What are the demands of Filipino Community?


Working class Filipinos comprise the majority (59%) of Filipinos in the U.S. Many are in the Service industry (84%) and are considered as “essential workers.” These Filipino workers, ranging from restaurant, grocery, and warehouse workers to workers in the health care industry, are bearing the brunt of the economic crisis made worse by COVID 19 pandemic. Many Filipino workers cannot “work from home” and are at increased risk of contracting COVID. Many have been laid off during the pandemic or are in danger of losing their livelihood. Many are living from paycheck to paycheck and are unable to pay rent.

Filipinos comprise a large number of health workers in the US. According to CNA: “Nearly a third of the nurses who’ve died of coronavirus in the US are Filipino, even though Filipino nurses make up just 4% of the nursing population nationwide.” As the pandemic continues, there should be additional support to all Filipino Health workers, especially those on the frontlines everyday.

  1. Uphold the rights of workers to organize and concerted action to improve their working conditions. 
  2. Implement guaranteed basic income to the unemployed and underemployed until the end of the pandemic, including undocumented. 
  3. Ensure adequate staffing and safe workload for healthcare workers.
  4. ​​​​​Implement stricter anti-wage theft laws, human trafficking laws, and other worker protections.
  5. Raise the federal minimum wage to $15 per hour.

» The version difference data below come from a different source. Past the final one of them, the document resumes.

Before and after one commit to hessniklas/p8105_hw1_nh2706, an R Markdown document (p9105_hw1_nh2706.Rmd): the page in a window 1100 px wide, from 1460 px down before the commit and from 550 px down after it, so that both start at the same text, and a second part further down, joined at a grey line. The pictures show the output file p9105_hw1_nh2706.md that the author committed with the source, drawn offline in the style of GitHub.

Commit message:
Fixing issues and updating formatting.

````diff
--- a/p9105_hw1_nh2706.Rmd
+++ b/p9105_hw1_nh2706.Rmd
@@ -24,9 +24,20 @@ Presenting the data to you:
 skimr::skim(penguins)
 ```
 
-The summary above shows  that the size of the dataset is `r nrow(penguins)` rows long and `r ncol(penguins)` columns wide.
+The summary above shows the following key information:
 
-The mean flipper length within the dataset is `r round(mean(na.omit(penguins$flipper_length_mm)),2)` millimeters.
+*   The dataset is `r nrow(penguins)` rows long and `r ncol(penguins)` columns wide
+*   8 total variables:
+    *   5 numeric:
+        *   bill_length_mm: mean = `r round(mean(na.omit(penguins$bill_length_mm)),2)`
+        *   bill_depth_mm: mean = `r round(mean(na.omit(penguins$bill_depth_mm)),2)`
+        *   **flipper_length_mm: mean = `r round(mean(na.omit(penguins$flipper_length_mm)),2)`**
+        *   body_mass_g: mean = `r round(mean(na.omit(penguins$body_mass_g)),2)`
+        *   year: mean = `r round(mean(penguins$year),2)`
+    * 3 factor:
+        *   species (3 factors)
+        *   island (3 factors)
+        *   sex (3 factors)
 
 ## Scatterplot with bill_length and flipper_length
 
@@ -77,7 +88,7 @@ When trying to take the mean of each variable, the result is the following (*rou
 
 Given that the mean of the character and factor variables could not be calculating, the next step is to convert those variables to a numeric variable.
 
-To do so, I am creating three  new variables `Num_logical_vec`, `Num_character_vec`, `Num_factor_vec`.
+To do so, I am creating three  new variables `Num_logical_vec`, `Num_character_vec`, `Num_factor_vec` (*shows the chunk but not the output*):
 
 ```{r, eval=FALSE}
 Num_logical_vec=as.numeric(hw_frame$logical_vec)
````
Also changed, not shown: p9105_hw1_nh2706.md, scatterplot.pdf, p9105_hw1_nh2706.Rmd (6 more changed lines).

Raise the minimum wage to be a liveable wage wherever you live / equal to the highest pay for the minimum wage.
  6. Implement hazard pay for all essential workers and healthcare workers, and ensure workplaces have safe COVID-19 measures in place.
  7. Equitable, and systematic distribution of COVID-19 vaccines, prioritizing elders, healthcare workers, essential workers and immuno-compromised people. 
  8. Provide vaccine education, culturally-relevant public health resources, and promote scientific health information about the vaccine.
  9. Support working families with adequate stimulus funds, low-income and affordable housing, guidance on how to access housing resources, and better public transportation
  10. Implement institutional support for disabled and senior citizens in the workplace, with healthcare, and with COVID vaccine allocation
  11. Implement rent cancellation and impose a moratorium on all evictions until the pandemic is declared over. 
  12. Increase federal funding for healthcare, including mental health resources and ensure access to healthcare for all.


Around 14% of the U.S. population are immigrants, contributing immensely to the country’s economy, culture, politics and other aspects of society. In the midst of the pandemic, we have witnessed how immigrant workers and professionals in healthcare and other essential industries continue to be part of the backbone of society. Despite this, anti-immigrant policies and rhetoric terrorize immigrant communities and separate families seeking refuge. Among the 11 million undocumented immigrants in the U.S., hundreds of thousands are Filipino and at least 3,270 are Filipino DACA recipients.

In 2020, we have witnessed thousands of Filipino workers on J-1 visa who have fallen victim to unscrupulous business practices and neglect by both the U.S. and Philippine governments. At the same time, Filipinos continue to fall prey to labor trafficking across the country. Thus the Filipino community must advocate for reforms in immigration policy alongside other immigrant communities. 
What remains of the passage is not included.